The problem: Copy every line below where the string "docs" is found.

===== Records for the exercise

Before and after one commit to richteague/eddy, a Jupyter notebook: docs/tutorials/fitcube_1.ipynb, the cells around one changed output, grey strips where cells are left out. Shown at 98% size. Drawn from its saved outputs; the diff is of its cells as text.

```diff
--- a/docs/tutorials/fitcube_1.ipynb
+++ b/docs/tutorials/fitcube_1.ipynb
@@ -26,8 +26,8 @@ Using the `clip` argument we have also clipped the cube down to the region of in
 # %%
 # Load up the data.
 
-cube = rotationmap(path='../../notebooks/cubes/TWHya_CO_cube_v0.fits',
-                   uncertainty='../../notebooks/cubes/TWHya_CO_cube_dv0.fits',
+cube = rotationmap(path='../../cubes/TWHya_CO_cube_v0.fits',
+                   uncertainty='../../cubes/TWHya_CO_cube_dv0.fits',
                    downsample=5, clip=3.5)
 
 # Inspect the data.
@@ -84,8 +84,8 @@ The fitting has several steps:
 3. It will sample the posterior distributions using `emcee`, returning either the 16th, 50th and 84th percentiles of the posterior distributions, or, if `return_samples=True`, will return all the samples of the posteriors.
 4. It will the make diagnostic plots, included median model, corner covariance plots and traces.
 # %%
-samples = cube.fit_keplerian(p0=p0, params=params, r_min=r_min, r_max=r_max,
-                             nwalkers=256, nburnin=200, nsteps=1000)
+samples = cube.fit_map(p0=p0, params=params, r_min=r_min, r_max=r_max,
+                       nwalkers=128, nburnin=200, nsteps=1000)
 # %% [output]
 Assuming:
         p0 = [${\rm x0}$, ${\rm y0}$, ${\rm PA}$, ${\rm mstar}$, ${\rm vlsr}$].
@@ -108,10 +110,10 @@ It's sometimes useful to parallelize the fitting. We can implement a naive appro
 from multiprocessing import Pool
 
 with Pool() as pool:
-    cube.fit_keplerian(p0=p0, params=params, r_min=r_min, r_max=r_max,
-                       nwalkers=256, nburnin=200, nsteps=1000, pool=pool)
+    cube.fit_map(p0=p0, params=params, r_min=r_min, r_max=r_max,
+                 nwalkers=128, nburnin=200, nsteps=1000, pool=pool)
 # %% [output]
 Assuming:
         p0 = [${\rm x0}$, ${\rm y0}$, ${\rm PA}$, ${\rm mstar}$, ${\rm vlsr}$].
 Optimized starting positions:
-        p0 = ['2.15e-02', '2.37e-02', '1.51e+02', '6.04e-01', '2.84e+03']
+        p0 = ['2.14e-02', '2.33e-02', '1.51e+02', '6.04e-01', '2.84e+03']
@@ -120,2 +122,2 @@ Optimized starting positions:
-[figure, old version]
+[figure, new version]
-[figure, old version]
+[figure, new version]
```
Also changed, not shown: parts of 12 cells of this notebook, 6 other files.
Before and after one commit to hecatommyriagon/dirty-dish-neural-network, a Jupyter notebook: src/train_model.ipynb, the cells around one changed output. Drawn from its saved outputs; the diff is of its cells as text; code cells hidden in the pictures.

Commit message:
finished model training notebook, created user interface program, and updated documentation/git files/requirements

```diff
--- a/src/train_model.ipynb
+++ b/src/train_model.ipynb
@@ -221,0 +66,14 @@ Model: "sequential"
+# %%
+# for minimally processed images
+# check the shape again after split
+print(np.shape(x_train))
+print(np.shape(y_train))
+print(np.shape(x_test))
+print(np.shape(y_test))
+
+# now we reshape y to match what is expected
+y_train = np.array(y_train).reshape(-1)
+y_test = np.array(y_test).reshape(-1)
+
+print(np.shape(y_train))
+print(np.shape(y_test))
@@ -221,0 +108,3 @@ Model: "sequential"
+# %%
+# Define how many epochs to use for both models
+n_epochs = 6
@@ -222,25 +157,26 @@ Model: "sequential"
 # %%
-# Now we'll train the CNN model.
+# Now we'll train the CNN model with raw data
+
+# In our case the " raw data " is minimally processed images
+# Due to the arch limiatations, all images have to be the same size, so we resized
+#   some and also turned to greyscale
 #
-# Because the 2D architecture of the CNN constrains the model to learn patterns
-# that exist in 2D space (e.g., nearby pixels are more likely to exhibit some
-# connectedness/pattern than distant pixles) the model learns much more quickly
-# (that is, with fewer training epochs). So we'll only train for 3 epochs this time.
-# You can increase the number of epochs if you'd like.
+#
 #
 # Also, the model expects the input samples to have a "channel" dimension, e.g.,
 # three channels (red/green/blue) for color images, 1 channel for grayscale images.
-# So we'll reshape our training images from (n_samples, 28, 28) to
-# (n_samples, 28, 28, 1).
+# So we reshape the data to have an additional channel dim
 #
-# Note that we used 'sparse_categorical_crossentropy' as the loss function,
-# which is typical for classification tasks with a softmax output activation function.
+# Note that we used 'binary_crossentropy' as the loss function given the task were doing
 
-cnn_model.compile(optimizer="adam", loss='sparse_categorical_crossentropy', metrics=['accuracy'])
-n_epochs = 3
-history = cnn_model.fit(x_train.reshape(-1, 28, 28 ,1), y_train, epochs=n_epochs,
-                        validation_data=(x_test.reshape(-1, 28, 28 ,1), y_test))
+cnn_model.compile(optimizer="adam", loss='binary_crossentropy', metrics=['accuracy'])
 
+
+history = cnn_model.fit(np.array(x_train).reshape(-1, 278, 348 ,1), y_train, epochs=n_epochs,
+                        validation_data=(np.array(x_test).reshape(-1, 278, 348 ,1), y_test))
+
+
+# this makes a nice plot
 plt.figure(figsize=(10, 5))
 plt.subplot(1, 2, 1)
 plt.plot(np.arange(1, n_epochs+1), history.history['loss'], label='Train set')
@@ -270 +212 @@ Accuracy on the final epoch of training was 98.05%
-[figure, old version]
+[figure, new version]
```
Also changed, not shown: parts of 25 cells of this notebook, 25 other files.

==========

Expected output:
Before and after one commit to richteague/eddy, a Jupyter notebook: docs/tutorials/fitcube_1.ipynb, the cells around one changed output, grey strips where cells are left out. Shown at 98% size. Drawn from its saved outputs; the diff is of its cells as text.
--- a/docs/tutorials/fitcube_1.ipynb
+++ b/docs/tutorials/fitcube_1.ipynb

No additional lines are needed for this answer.